After a few years, he decided to expand, competing with another craftsman in town in what was supposed to be a mock rivalry to drive up both their sales. However, it was anything but a friendly game for Ingolf, undercutting the competition as a way to draw business away from them, forcing them to close after only a few months, at which point he bought the store and expanded his brand.
His success only increasing, he had begun to spread across the rest of the country, under the name “JotenCraft.” Businesses began to notice his success, even successful companies like Ikea feeling that his success may be a bit of a drain on their profits. It wasn’t long before he was receiving offers to buy his stores. He continually refused, making the incredibly bold decision to expand into pottery as an act of defiance. Like his furniture, the clay was procured by him from the resources of the forest, crafted by him and his workers.
His business was expanding now, earning him more money than even he initially expected. Now 25, he felt it was time he finally became known by the world as the important person he knew he could be. Learning German within the year, he set up contracts with various companies in the country to sell his products abroad, with the condition being that his brand be visible. At this point, he began attending various universities with the money he had earned, learning various subjects and expanding knowledge before moving on to another. With his hard work, he graduated a year earlier than expected, all while continuing to run his company, though more hands-off than before.
School had given him the opportunity to expand his repertoire of language, motivating him to expand his company once more. However, rather than contact other companies to sell his product for him, he cut off contact with the German group completely to make his own business. While a small office building in a large Norwegian city was where it began, it quickly grew within the next nine years to be one of the largest furniture and pottery stores in the world. While this was happening, he slowly and quietly began to acquire various failing businesses in different parts of the world, repurposing them and slapping his brand across it. For whatever reason, his hand always seemed to bring success to an otherwise failing endeavor.

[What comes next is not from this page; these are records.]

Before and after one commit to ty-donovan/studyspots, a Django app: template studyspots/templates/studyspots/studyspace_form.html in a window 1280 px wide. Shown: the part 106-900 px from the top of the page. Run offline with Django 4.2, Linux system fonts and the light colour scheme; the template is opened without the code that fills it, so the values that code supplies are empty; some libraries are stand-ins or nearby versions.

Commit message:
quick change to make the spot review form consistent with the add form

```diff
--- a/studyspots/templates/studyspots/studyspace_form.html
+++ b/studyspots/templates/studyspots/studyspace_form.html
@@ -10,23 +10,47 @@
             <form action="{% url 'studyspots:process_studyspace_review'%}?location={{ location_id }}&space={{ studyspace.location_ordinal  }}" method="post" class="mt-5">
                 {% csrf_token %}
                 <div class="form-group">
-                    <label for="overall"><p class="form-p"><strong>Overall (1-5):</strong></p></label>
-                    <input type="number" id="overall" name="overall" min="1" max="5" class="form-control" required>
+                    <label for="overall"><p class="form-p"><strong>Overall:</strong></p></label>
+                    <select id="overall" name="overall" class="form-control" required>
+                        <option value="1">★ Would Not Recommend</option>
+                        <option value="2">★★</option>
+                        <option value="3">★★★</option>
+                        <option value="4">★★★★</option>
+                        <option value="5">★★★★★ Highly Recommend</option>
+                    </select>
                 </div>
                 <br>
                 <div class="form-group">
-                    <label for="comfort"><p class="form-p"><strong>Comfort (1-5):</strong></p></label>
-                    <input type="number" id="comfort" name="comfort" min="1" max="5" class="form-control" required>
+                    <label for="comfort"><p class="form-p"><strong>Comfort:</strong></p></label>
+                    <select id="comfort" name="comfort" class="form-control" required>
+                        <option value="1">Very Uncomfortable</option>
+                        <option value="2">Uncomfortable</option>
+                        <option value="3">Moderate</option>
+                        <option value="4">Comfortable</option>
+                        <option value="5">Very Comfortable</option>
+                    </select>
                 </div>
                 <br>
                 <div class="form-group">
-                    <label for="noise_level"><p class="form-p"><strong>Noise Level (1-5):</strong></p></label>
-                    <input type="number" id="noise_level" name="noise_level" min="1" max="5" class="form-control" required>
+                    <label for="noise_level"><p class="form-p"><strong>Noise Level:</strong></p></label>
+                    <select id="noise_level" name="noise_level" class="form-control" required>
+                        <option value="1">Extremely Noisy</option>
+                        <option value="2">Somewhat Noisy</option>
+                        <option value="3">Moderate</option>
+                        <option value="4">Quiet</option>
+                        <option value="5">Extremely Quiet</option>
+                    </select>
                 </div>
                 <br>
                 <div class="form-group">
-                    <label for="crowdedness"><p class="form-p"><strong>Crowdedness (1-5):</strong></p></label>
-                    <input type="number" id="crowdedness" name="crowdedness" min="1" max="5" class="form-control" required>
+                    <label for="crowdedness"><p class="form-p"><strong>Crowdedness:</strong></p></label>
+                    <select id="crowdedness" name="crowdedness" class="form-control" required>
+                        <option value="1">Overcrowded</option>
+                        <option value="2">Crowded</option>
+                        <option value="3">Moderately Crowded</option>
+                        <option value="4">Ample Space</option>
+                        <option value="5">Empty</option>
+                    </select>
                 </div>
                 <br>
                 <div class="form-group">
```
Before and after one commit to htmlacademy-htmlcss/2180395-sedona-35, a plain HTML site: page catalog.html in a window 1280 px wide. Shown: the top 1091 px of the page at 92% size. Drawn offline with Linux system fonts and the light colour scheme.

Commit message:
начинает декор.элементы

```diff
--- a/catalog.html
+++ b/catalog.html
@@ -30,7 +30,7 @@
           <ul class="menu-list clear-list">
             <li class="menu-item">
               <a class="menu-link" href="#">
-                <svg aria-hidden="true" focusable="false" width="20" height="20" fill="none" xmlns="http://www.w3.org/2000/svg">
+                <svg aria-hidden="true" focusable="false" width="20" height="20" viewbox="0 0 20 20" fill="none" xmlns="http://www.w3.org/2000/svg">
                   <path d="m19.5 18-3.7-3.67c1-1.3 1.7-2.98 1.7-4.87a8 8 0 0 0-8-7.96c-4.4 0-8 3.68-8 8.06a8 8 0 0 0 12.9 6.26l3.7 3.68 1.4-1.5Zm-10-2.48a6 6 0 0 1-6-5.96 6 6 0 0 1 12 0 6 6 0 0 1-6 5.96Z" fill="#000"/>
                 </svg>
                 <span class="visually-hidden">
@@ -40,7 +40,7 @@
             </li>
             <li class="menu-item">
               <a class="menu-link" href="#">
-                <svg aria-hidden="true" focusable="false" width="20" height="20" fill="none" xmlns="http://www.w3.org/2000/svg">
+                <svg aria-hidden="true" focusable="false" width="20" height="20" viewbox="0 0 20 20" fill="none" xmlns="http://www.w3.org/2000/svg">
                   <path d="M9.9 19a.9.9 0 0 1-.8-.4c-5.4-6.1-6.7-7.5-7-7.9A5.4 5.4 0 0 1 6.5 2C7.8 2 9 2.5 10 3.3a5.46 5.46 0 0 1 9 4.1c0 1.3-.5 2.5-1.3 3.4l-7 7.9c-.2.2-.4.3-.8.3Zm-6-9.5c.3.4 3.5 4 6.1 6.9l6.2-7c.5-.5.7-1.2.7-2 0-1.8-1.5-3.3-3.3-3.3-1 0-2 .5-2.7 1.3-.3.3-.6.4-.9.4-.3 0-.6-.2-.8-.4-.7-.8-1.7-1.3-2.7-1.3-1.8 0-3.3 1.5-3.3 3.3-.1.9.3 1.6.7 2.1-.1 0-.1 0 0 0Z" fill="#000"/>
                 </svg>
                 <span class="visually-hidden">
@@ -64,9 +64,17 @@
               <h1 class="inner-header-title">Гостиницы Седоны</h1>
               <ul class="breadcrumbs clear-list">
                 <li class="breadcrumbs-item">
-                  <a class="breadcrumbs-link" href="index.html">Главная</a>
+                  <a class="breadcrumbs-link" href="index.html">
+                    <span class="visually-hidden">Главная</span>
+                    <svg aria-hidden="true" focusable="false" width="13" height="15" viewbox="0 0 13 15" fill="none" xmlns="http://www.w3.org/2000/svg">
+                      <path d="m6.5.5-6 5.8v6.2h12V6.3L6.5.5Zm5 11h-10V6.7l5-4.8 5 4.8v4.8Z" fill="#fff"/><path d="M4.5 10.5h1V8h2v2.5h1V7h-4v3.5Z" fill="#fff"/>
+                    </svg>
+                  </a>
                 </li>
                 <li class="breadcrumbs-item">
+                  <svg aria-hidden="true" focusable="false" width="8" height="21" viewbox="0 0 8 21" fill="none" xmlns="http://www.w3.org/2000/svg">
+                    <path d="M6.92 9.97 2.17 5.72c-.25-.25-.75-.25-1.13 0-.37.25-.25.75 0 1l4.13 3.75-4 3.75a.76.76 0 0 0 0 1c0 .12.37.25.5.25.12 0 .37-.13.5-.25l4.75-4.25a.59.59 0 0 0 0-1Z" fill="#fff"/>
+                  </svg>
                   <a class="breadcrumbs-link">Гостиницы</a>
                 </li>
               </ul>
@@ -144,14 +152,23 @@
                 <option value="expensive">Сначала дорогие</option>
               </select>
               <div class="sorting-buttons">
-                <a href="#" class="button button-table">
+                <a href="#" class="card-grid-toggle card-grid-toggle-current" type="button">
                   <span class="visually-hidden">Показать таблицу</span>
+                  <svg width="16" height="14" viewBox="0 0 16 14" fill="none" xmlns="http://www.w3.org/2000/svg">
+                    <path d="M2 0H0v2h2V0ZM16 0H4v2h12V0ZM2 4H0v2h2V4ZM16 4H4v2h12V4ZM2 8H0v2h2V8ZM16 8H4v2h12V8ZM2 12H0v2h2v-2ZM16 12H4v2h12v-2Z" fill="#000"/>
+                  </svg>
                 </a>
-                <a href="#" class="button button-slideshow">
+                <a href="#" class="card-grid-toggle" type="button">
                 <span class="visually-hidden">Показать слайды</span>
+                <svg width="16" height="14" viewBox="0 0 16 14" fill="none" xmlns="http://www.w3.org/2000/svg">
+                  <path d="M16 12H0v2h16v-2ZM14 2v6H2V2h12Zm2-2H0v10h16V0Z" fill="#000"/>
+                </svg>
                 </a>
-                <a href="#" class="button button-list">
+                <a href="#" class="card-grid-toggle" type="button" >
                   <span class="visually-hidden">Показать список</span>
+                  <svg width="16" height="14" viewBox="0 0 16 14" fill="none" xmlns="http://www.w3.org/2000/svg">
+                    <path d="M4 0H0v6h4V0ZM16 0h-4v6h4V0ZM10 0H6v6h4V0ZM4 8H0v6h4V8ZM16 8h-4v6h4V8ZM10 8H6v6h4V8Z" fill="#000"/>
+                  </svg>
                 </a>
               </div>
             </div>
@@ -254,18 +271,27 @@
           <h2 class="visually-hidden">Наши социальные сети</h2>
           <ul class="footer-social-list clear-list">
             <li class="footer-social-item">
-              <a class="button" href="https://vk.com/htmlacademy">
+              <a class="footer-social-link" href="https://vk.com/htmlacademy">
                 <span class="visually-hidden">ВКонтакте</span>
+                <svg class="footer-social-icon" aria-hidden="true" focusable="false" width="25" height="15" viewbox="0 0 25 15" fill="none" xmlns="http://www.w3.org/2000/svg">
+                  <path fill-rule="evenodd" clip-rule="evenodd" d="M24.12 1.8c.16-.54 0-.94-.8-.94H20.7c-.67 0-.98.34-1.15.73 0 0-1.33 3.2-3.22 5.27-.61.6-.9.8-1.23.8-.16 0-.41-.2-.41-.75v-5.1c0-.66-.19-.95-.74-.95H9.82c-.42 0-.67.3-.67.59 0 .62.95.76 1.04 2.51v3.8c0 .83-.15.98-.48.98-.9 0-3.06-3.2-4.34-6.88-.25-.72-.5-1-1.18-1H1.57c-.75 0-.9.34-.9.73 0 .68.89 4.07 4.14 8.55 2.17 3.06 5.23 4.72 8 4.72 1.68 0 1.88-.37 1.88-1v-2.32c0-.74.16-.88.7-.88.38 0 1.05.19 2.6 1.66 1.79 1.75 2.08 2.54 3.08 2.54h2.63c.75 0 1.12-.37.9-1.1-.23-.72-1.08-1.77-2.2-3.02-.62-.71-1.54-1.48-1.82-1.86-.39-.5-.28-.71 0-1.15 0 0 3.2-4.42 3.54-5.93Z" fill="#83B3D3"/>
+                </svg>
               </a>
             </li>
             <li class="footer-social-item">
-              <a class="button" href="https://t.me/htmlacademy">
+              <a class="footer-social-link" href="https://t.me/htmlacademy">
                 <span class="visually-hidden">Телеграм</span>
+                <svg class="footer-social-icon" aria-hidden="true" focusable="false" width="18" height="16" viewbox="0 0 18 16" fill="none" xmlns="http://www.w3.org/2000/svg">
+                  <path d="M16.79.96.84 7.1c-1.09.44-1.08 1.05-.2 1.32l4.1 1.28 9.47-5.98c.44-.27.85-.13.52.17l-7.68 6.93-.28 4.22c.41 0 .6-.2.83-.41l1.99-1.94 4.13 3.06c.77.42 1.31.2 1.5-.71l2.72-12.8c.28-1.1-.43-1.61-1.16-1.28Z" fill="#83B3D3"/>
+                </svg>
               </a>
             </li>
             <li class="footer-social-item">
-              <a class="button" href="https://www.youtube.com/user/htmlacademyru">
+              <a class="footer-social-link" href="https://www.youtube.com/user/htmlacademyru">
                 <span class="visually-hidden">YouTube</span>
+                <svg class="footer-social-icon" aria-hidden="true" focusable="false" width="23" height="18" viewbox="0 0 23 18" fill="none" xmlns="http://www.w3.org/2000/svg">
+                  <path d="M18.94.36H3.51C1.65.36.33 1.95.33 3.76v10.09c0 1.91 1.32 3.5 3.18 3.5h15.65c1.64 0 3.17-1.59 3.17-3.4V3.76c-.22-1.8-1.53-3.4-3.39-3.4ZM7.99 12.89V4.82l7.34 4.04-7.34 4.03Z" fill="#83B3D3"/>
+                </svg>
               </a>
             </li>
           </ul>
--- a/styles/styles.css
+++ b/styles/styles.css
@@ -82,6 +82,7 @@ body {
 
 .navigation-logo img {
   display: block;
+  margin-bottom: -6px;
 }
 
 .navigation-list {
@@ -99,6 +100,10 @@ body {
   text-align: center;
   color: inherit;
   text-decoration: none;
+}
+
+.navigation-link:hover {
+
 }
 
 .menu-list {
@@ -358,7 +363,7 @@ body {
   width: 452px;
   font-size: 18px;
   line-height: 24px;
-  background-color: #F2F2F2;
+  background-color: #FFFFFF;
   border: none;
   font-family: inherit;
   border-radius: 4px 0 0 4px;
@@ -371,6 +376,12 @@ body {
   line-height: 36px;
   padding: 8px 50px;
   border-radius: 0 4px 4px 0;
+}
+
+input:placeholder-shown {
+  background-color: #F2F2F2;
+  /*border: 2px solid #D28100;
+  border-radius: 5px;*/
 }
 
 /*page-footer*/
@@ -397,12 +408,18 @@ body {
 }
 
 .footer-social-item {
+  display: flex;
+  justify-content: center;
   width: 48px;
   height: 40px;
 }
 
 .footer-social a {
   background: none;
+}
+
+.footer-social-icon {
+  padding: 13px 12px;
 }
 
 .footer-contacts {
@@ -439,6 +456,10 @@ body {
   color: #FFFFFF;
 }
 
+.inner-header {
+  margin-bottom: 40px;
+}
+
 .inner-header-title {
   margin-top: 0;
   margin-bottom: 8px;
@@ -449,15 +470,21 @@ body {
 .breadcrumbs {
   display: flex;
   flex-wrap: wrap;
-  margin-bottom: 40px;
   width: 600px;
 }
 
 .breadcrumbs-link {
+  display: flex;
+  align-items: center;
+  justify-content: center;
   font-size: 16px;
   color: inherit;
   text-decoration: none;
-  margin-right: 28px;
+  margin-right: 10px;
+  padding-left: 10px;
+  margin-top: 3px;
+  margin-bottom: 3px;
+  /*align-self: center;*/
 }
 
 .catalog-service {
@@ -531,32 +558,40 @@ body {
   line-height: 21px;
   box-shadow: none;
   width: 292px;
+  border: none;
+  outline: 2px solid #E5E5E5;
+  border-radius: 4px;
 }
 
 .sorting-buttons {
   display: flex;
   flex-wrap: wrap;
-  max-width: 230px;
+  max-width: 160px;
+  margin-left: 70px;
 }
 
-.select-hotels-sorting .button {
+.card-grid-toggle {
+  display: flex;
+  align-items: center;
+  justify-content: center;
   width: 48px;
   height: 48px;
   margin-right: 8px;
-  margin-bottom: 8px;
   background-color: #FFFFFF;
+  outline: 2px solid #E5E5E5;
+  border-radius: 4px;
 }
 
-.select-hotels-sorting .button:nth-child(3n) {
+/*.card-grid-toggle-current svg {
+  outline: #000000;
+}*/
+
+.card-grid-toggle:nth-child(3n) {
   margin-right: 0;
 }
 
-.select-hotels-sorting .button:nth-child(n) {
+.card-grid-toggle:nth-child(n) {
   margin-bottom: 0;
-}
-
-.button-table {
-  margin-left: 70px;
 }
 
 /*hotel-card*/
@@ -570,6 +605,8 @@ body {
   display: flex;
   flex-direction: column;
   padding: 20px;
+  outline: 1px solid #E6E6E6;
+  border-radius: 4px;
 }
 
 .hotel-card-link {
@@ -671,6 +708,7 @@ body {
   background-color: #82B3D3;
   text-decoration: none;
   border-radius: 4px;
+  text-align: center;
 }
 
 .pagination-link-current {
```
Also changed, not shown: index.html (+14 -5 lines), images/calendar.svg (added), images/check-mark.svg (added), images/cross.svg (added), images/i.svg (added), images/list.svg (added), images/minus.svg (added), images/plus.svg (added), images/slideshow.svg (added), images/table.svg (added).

It wouldn’t be long before he became known among groups like Walmart and Coca-Cola as some of the most prominent and successful brands in the world.
(Furniture being the main business, but while that was growing, he also began expansion until it all came to a head in 2013, if that wasn’t clear enough.)
Last edited by John Smith on Mon Aug 11, 2014 10:54 pm; edited 1 time in total
Mission Count Mags -
A. Rifle: 4 magazines
M26 Modular Accessory Shotgun System: 2 magazines
Pistol: 4 magazines.